Portion Size Matters
Trying to eat healthy today can be a challenge. You can eat all the right foods, but if the portion sizes are not appropriate, you may not be eating as healthy as you think you are. Portion sizes (especially for high-calorie/low-nutrient foods) have increased greatly over the last 20 years, more than doubling for some foods. Increases in portion sizes have certainly contributed to the increase in obesity in children and adults that we see today. Providing the right amount and variety of foods your children need to grow to their potential and keep them healthy and thriving, without causing excess weight gain, is the ultimate goal. Children’s nutritional needs change with age and growth, and are typically less than adults, so serving children as much as their parent distorts expectations, promotes excessive intake, and results in undesirable weight gain.
Adjusting portion sizes may help keep your child growing appropriately. Here are some tips and resources to help guide your children’s portion sizes.
- Aim for three meals and one or two snacks each day. Each meal and snack should include two to three different foods from the major groups.
- The U.S. Department of Agriculture’s program, Choose My Plate, suggests filling half of your plate with fruits and vegetables, and small portions of a starch or grain and meat or other protein to fill the other half, in addition to a calcium source (i.e., milk or milk alternative). Aim to provide a colorful variety of fruits and vegetables, as well as different protein sources, to meet nutritional needs. (Protein is found in meat, poultry, fish, eggs, nuts, beans/lentils and dairy foods.)
- The chart below, based on information from the Academy of Nutrition and Dietetics and the American Association of Pediatrics, describes appropriate serving sizes and daily needs of important food groups for your child.
- For those times when you don’t have your measuring cups handy, the child’s hand will work. For protein foods like meat, chicken, and fish, the palm of the child’s hand is usually appropriate. For starchy foods like rice, beans, and corn, the child’s cupped hand gives a reasonable serving. The child’s fist is a good portion size for cereal and fruit. Vegetable portions usually don’t have to be limited, and are a good option for filling up or second servings.
- For more specific guidelines for your child’s nutritional needs, and to track his or her progress, visit the Choose My Plate's Supertracker.

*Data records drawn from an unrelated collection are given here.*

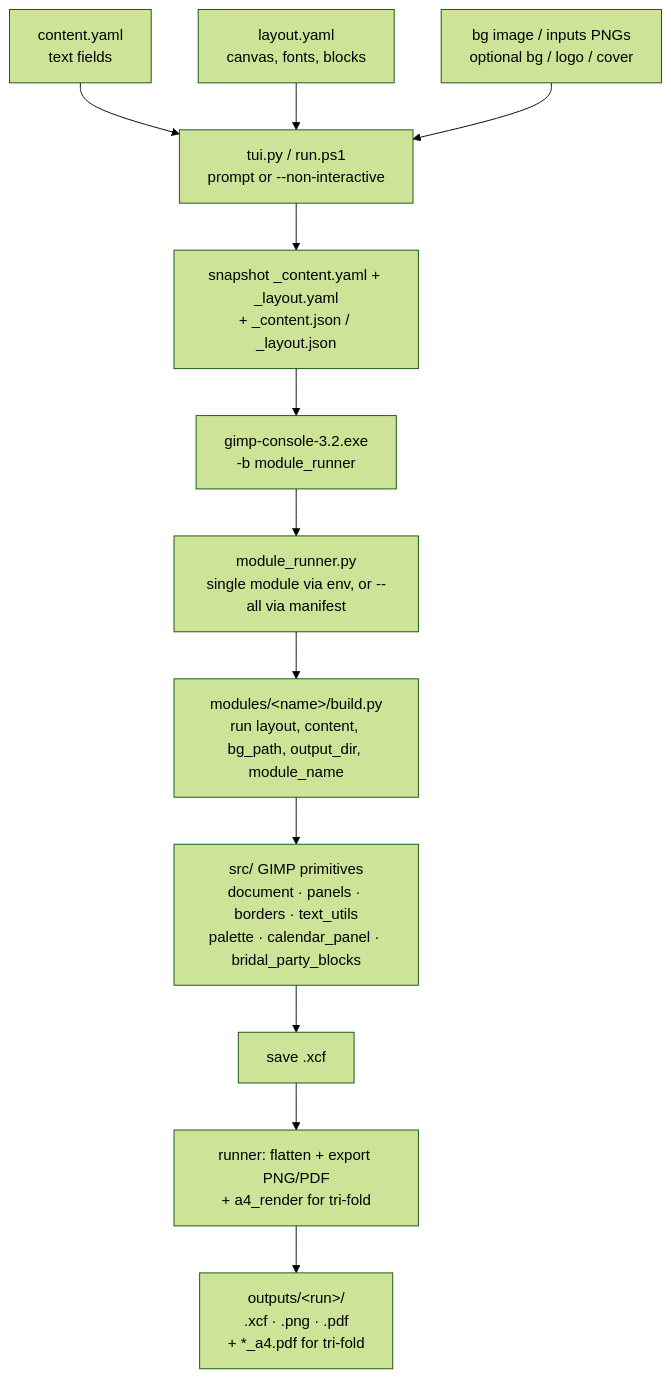
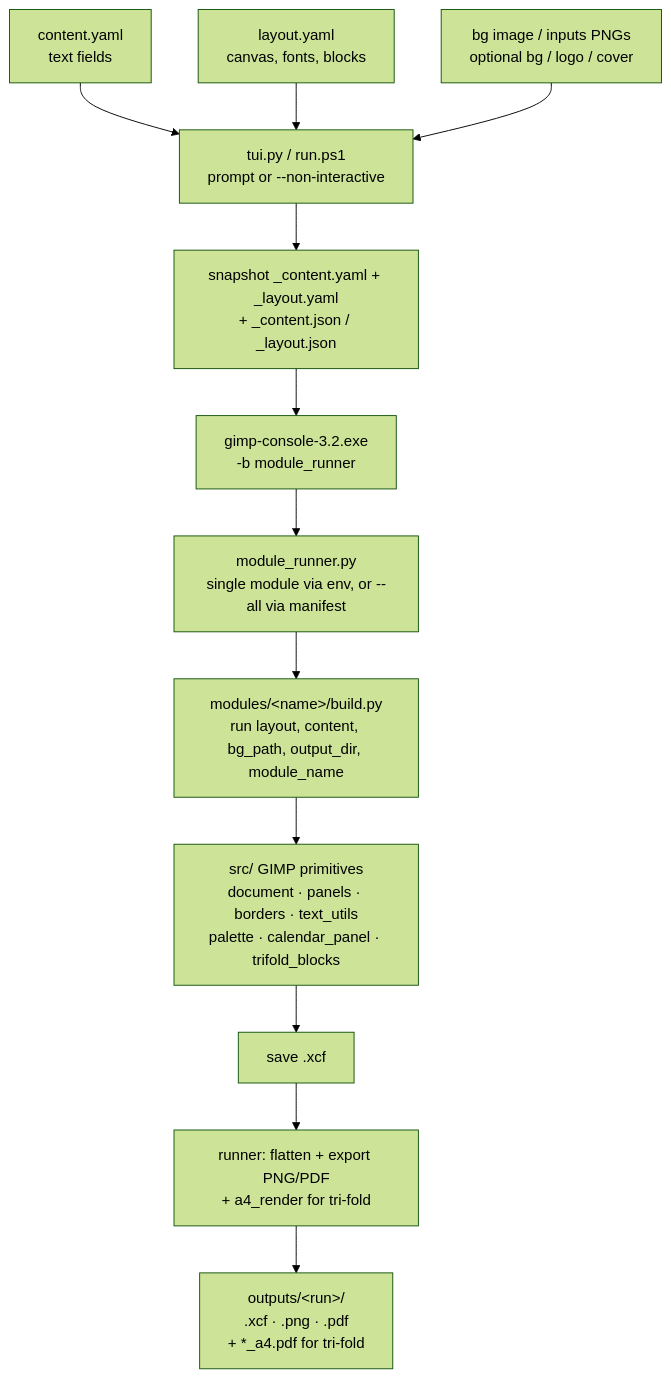
The diagram in README.md (fabricioguidine/gimp-wedding-invite-template), drawn with Mermaid (forest theme) before and after one commit. The commit also changed other lines of this file, not shown here.

````diff
--- a/README.md
+++ b/README.md
@@ -61,14 +63,14 @@
 ```mermaid
 flowchart TD
     A[content.yaml<br/>text fields] --> C[tui.py / run.ps1<br/>prompt or --non-interactive]
     B[layout.yaml<br/>canvas, fonts, blocks] --> C
     BG[bg image / inputs PNGs<br/>optional bg / logo / cover] --> C
     C --> D[snapshot _content.yaml + _layout.yaml<br/>+ _content.json / _layout.json]
     D --> E[gimp-console-3.2.exe<br/>-b module_runner]
     E --> F[module_runner.py<br/>single module via env, or --all via manifest]
     F --> G[modules/&lt;name&gt;/build.py<br/>run layout, content, bg_path, output_dir, module_name]
-    G --> H[src/ GIMP primitives<br/>document · panels · borders · text_utils<br/>palette · calendar_panel · bridal_party_blocks]
+    G --> H[src/ GIMP primitives<br/>document · panels · borders · text_utils<br/>palette · calendar_panel · trifold_blocks]
     H --> I[save .xcf]
     I --> J[runner: flatten + export PNG/PDF<br/>+ a4_render for tri-fold]
     J --> K[outputs/&lt;run&gt;/<br/>.xcf · .png · .pdf<br/>+ *_a4.pdf for tri-fold]
 ```
````
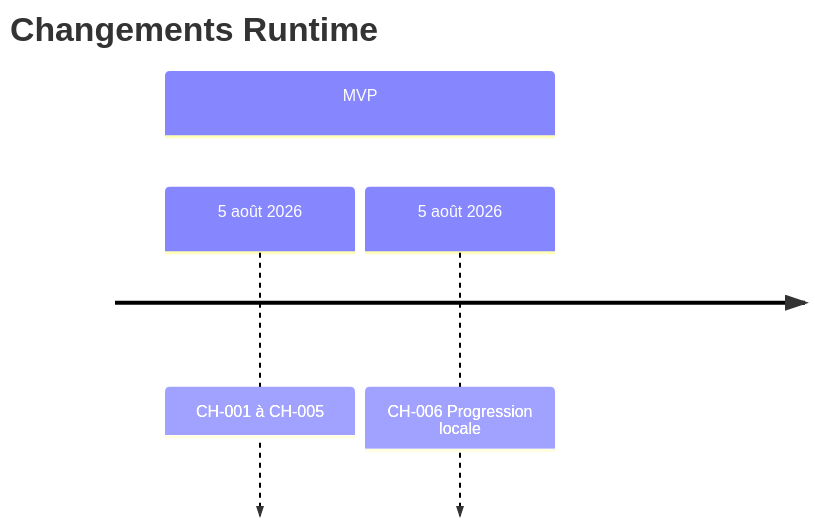
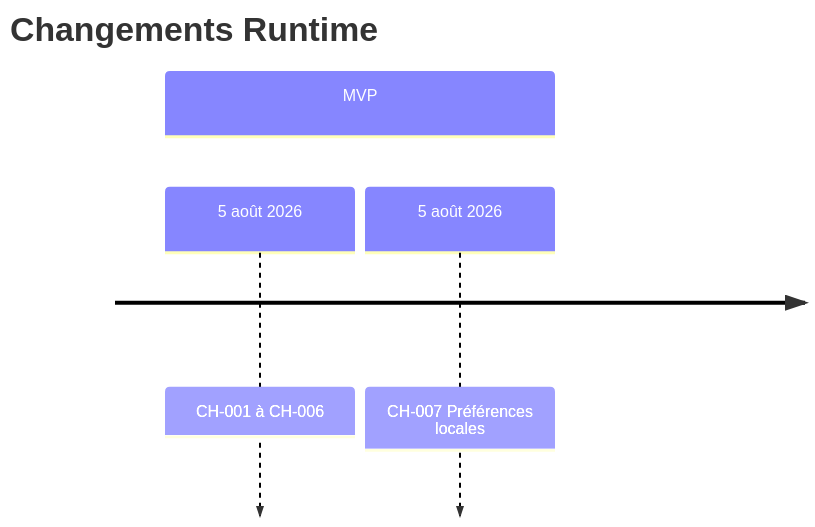
Before and after one commit to JavaChrist/Tai-Chi-AI-Coach: the diagram in docs/runtime/17_CHANGE_HISTORY.md, drawn with Mermaid. The commit also changed other lines of this file and 37 other files, not shown here.

````diff
--- a/docs/runtime/17_CHANGE_HISTORY.md
+++ b/docs/runtime/17_CHANGE_HISTORY.md
@@ -41,7 +42,7 @@
 ```mermaid
 timeline
   title Changements Runtime
   section MVP
-    5 août 2026 : CH-001 à CH-005
-    5 août 2026 : CH-006 Progression locale
+    5 août 2026 : CH-001 à CH-006
+    5 août 2026 : CH-007 Préférences locales
 ```
````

Please note that the recommendations above are appropriate for healthy children. If your child has a diagnosis that requires special dietary considerations, please refer to a registered dietitian for appropriate advice.